During individual therapy, students establish a one-on-one relationship with a licensed mental health therapist who is dedicated to providing a safe and supportive environment for them to share and process their thoughts, feelings and experiences. Through individual therapy, students are able to receive targeted, customized attention and support in a completely confidential and caring environment.
Zion Hill's focus is on enabling students to reenter the family environment. When a student is struggling, there’s often a family component – whether the family has contributed to or been impacted by a student’s behaviors and challenges. Through family therapy, all members of the family can learn to express themselves, improve listening skills and uncover underlying issues that can be brought to the surface and dealt with. New, productive modes of communication and self-expression can help lay the foundations for lifelong healthy family relationships.
Group therapy is often an excellent complementary approach to other forms of therapy. In addition to processing their thoughts and feelings directly with a skilled facilitator, residents are invited to share their experiences with their peers in a supervised clinical environment. Group therapy is an important component of Zion Hill’s positive peer culture, which helps students learn through others’ experiences and by playing an important role in facilitating the growth and healing of other students.

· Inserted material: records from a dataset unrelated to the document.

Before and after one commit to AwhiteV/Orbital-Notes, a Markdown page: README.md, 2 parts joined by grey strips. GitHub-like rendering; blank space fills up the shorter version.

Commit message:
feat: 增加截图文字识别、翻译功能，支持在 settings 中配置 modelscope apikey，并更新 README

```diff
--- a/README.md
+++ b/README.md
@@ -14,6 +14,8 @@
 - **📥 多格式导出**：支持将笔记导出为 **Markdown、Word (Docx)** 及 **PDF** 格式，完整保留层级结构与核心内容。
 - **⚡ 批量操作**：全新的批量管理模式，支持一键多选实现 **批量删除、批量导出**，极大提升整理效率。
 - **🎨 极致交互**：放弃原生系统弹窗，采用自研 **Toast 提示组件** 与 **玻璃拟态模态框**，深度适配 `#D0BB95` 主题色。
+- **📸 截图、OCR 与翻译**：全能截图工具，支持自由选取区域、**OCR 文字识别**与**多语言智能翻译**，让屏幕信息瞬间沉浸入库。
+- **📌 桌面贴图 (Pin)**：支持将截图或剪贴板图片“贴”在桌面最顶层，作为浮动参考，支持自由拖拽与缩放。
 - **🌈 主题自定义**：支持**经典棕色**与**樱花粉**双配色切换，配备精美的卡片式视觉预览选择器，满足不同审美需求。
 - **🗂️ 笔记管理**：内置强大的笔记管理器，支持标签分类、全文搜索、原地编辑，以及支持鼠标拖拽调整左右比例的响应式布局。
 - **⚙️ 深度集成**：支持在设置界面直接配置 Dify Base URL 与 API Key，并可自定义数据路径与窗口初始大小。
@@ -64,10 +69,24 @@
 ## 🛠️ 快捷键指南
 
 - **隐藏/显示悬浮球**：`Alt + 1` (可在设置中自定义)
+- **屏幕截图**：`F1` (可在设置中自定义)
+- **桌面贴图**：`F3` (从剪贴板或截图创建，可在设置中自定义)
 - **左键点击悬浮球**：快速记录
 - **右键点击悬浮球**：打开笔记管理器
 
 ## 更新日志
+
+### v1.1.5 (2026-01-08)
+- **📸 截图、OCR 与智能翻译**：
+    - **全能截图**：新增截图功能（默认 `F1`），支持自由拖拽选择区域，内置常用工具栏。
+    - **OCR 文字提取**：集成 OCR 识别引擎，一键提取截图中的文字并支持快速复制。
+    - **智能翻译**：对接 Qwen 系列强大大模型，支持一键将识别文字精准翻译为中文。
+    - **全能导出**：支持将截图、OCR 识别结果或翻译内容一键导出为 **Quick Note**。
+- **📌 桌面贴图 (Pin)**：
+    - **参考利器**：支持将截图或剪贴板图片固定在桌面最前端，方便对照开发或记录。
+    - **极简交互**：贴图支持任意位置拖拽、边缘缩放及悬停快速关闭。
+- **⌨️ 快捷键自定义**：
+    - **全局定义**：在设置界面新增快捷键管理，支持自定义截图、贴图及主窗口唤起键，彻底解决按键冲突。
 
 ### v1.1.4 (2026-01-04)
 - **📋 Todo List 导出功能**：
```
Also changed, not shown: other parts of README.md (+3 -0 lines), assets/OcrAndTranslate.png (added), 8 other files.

Developmental Object Relations Treatment:
Trauma Focused Cognitive Behavioral Therapy (TF-CBT) is an evidence-based psychotherapy that aims at addressing the needs of children and adolescents (ages 3 to 18) with Post-Traumatic Stress Disorder (PTSD) and other difficulties related to traumatic life events. The goal of TF-CBT is to provide psychoeducation to both the child and the caregivers and help them to identify and cope with emotions, thoughts and behaviors. Research has shown TF-CBT to be effective in treating childhood Post-traumatic Stress Disorder (PTSD) and children who have experienced traumatic events.
EMDR, or eye movement desensitization and reprocessing, is a technique that’s used to help individuals process disturbing memories. It’s often used as an approach to help people suffering with Post Traumatic Stress Disorder (PTSD). This therapy is usually employed when an individual has made enough progress in TF-CBT that this type of deeper treatment is indicated and safe. When students receive EMDR treatment, they typically recall difficult memories while following a therapist’s instructions regarding eye movements and other external stimuli. Numerous clinical studies have shown EMDR therapy is an effective, non-invasive strategy for helping process traumatic memories over time.

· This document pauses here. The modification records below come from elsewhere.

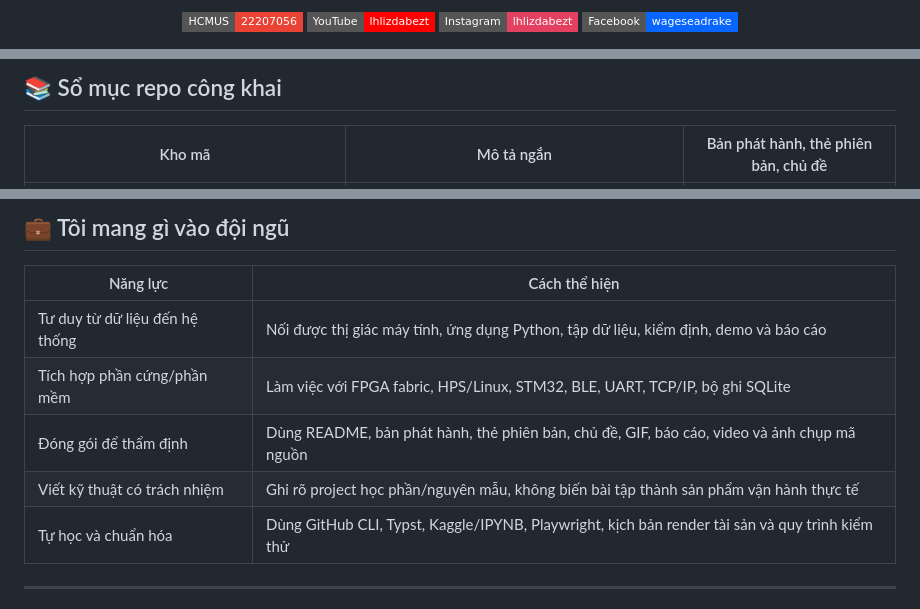
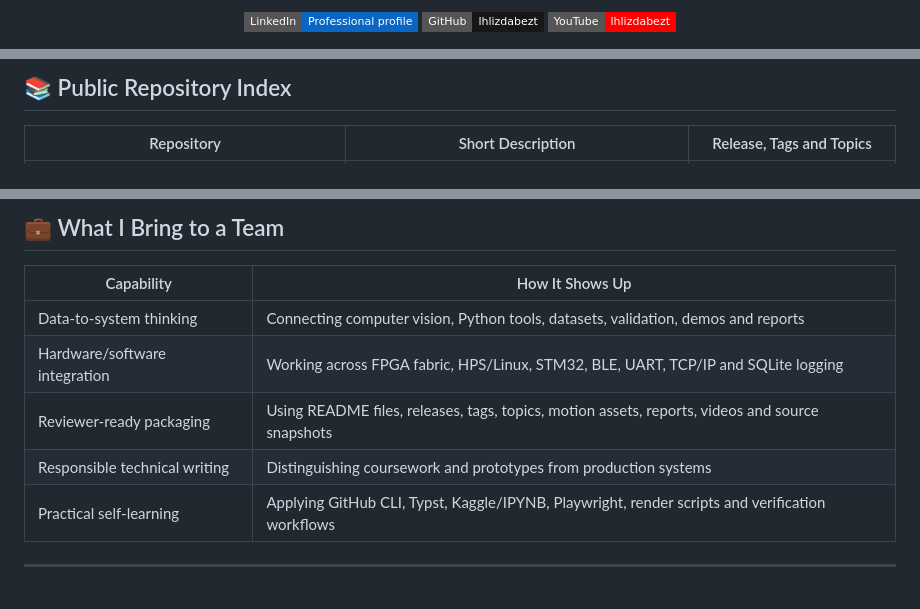
Before and after one commit to lhlizdabezt/lhlizdabezt, a Markdown page: README.md, 3 parts joined by grey strips. Drawn GitHub-style; badges without logos.

```diff
--- a/README.md
+++ b/README.md
@@ -12,10 +12,9 @@
 </p>
 
 <p align="center">
-  <a href="mailto:22207056@student.hcmus.edu.vn"><img src="https://img.shields.io/badge/HCMUS-22207056-EA4335?style=flat-square&logo=gmail&logoColor=white" alt="Email sinh viên HCMUS" /></a>
-  <a href="https://www.youtube.com/@lhlizdabezt"><img src="https://img.shields.io/badge/YouTube-lhlizdabezt-FF0000?style=flat-square&logo=youtube&logoColor=white" alt="YouTube" /></a>
-  <a href="https://www.instagram.com/lhlizdabezt"><img src="https://img.shields.io/badge/Instagram-lhlizdabezt-E4405F?style=flat-square&logo=instagram&logoColor=white" alt="Instagram" /></a>
-  <a href="https://www.facebook.com/wageseadrake"><img src="https://img.shields.io/badge/Facebook-wageseadrake-0866FF?style=flat-square&logo=facebook&logoColor=white" alt="Facebook" /></a>
+  <a href="https://www.linkedin.com/in/lhlizdabezt"><img src="https://img.shields.io/badge/LinkedIn-Professional%20profile-0A66C2?style=flat-square&logo=linkedin&logoColor=white" alt="LinkedIn professional profile" /></a>
+  <a href="https://github.com/lhlizdabezt"><img src="https://img.shields.io/badge/GitHub-lhlizdabezt-181717?style=flat-square&logo=github&logoColor=white" alt="GitHub handle lhlizdabezt" /></a>
+  <a href="https://www.youtube.com/@lhlizdabezt"><img src="https://img.shields.io/badge/YouTube-lhlizdabezt-FF0000?style=flat-square&logo=youtube&logoColor=white" alt="YouTube channel" /></a>
 </p>
 
 <p align="center">
@@ -131,6 +126,6 @@ trọng_tâm:
 </p>
 
-## 📚 Sổ mục repo công khai
+## 📚 Public Repository Index
 
-| Kho mã | Mô tả ngắn | Bản phát hành, thẻ phiên bản, chủ đề |
+| Repository | Short Description | Release, Tags and Topics |
 |---|---|---|
@@ -169,14 +164,14 @@ trọng_tâm:
 </p>
 
-## 💼 Tôi mang gì vào đội ngũ
+## 💼 What I Bring to a Team
 
-| Năng lực | Cách thể hiện |
+| Capability | How It Shows Up |
 |---|---|
-| Tư duy từ dữ liệu đến hệ thống | Nối được thị giác máy tính, ứng dụng Python, tập dữ liệu, kiểm định, demo và báo cáo |
-| Tích hợp phần cứng/phần mềm | Làm việc với FPGA fabric, HPS/Linux, STM32, BLE, UART, TCP/IP, bộ ghi SQLite |
-| Đóng gói để thẩm định | Dùng README, bản phát hành, thẻ phiên bản, chủ đề, GIF, báo cáo, video và ảnh chụp mã nguồn |
-| Viết kỹ thuật có trách nhiệm | Ghi rõ project học phần/nguyên mẫu, không biến bài tập thành sản phẩm vận hành thực tế |
-| Tự học và chuẩn hóa | Dùng GitHub CLI, Typst, Kaggle/IPYNB, Playwright, kịch bản render tài sản và quy trình kiểm thử |
+| Data-to-system thinking | Connecting computer vision, Python tools, datasets, validation, demos and reports |
+| Hardware/software integration | Working across FPGA fabric, HPS/Linux, STM32, BLE, UART, TCP/IP and SQLite logging |
+| Reviewer-ready packaging | Using README files, releases, tags, topics, motion assets, reports, videos and source snapshots |
+| Responsible technical writing | Distinguishing coursework and prototypes from production systems |
+| Practical self-learning | Applying GitHub CLI, Typst, Kaggle/IPYNB, Playwright, render scripts and verification workflows |
 
 ---
 
```
Also changed, not shown: other parts of README.md (+94 -98 lines), RELEASE_NOTES.md (+16 -63 lines), assets/signal-flow.gif.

Experiential therapy builds on the work done through other forms of treatment, such as group therapy or individual counseling and general daily experiences that can help teach and develop different, healthier thought patterns. The “experience” itself varies based on the needs and interests of the student, and could range from music to art to outdoor therapy. By taking action, students are empowered to take an active role in their own recoveries and find a way to meaningfully integrate what they are learning in other contexts into the physical world and their day-to-day lives.